CRIMINAL PROCEDURES



T
-
TH

Course Syllabus
CJV
05

FALL

2013

Professor Ted O. Prell


NOTE TO STUDENT:

This course is transferable to any California State University (CSU). As such the work
you do in this course must be of CSU quality.


Phone Number:

805
-
289
-
6145


E
-
mail:
tprell@vcccd.edu

DO NOT Send Any Emails to Me via D2L

NOTE:

If you are going to email me be sure you
list your name and the course
name/number

in the subject box. Without that
I do not open

the

email, especially if I
do not recognize the email name or address. I respond to all emails from students, even if
my response is as simple as “I received your email.” If you send me an email and do not
receive a response from me it is because
I did not
get it
. With spam blockers and other
filter systems on VCCCD there is a possibility that our system may block out your email.
If this is the case it is your responsibility to find another way to communicate with me.

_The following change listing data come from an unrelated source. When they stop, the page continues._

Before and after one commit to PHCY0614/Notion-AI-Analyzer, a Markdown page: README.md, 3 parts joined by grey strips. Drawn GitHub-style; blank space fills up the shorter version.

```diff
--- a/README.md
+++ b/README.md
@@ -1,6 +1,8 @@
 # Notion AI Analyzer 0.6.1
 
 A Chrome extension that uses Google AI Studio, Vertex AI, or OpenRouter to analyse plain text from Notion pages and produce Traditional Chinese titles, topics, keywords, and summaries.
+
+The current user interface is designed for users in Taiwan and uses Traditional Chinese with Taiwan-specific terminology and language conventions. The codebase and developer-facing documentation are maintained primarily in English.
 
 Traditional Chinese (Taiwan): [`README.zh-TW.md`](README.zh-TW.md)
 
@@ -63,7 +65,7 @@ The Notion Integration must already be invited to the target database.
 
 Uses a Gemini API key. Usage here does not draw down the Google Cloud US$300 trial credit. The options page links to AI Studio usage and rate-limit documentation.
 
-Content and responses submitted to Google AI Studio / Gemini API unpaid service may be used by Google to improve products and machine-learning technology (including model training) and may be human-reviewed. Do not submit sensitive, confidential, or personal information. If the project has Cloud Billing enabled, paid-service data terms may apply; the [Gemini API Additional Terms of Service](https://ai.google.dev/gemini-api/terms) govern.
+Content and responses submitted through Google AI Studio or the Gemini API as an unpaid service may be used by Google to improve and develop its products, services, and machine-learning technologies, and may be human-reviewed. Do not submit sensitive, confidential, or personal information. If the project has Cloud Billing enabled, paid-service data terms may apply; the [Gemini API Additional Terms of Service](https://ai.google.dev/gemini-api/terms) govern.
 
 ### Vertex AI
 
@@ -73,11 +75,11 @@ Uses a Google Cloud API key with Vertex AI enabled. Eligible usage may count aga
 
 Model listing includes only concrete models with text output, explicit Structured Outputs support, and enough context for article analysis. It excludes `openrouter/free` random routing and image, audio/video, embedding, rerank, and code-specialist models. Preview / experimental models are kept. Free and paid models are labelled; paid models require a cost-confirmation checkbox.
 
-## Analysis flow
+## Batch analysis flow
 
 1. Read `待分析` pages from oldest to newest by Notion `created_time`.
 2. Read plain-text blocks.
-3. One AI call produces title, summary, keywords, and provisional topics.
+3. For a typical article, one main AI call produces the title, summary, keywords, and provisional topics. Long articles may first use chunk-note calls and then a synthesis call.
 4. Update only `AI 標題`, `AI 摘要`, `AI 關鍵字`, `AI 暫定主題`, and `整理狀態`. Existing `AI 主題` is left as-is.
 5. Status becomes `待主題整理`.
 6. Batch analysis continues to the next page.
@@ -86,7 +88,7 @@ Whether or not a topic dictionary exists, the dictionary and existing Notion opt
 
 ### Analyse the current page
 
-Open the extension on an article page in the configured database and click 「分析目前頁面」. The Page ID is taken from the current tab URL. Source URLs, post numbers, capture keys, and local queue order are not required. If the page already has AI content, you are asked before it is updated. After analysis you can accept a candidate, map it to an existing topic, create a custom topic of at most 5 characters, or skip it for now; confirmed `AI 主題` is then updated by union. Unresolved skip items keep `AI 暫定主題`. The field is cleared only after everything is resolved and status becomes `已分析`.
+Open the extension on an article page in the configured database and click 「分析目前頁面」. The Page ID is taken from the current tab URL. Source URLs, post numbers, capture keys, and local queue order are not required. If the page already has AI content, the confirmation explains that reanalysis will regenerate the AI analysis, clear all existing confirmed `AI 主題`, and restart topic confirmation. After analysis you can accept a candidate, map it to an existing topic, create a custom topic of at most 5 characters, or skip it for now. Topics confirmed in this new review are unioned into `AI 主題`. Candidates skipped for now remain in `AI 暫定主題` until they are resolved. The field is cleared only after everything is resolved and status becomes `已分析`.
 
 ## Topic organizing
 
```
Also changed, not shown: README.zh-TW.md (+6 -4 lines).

Office Hours:

Mondays/Wednesdays:
2:30
-
3:30 PM

Tuesdays/Thursdays: 1:15
-
2:45 PM

Or by appointment


Office Location:

CR
C
-
10
6


CLASS SCHEDULE:

T
-
TH
:
1
2
:
0
0
-
1:
15PM


CHEATING OR PLAGIARISM

Ventura

College takes academic honesty very seriously, since ethical behavior and
integrity are vital components of ensuring mutual respect across campus. Instructors,
accordingly, have the responsibility and authority for dealing with instances of cheating
or pl
agiarism that may occur in their classes. Such activities could include stealing tests,

2

using “cheat sheets,” copying off another’s test, or turning in someone else’s work as
his/her own.Further, instructors have the responsibility to report instances of
cheating to
their Deans in that cheating in any form is a violation of the Ventura College Student
Conduct Code and as such is subject to investigation, charges of misconduct, and
disciplinary consequences
.
See
the current

Ventura College Catalog; Academi
c Policies
and Appendices sections.

For further information on Academic Honesty, please see
venturacollege.edu
.


I subscribe to the academic policies found in
the
Ventura College Catalog. Although
all
are important
,
pay particular attention

to those policies on
Attendance and Absence
,

and
Academic Honesty
.


Ventura College

believes
, as do I,

that honesty is vital to the integrity of our College
programs, our courses, within our entire college community, and especially in the
classroom.

Acad
emic dishonesty (such as cheating) is defined as

an act of obtaining or
attempting to present academic work through fraudulent or deceptive means in
order to obtain credit for this work. This dishonesty and/or cheating by whatever
means, including electro
nic, is
described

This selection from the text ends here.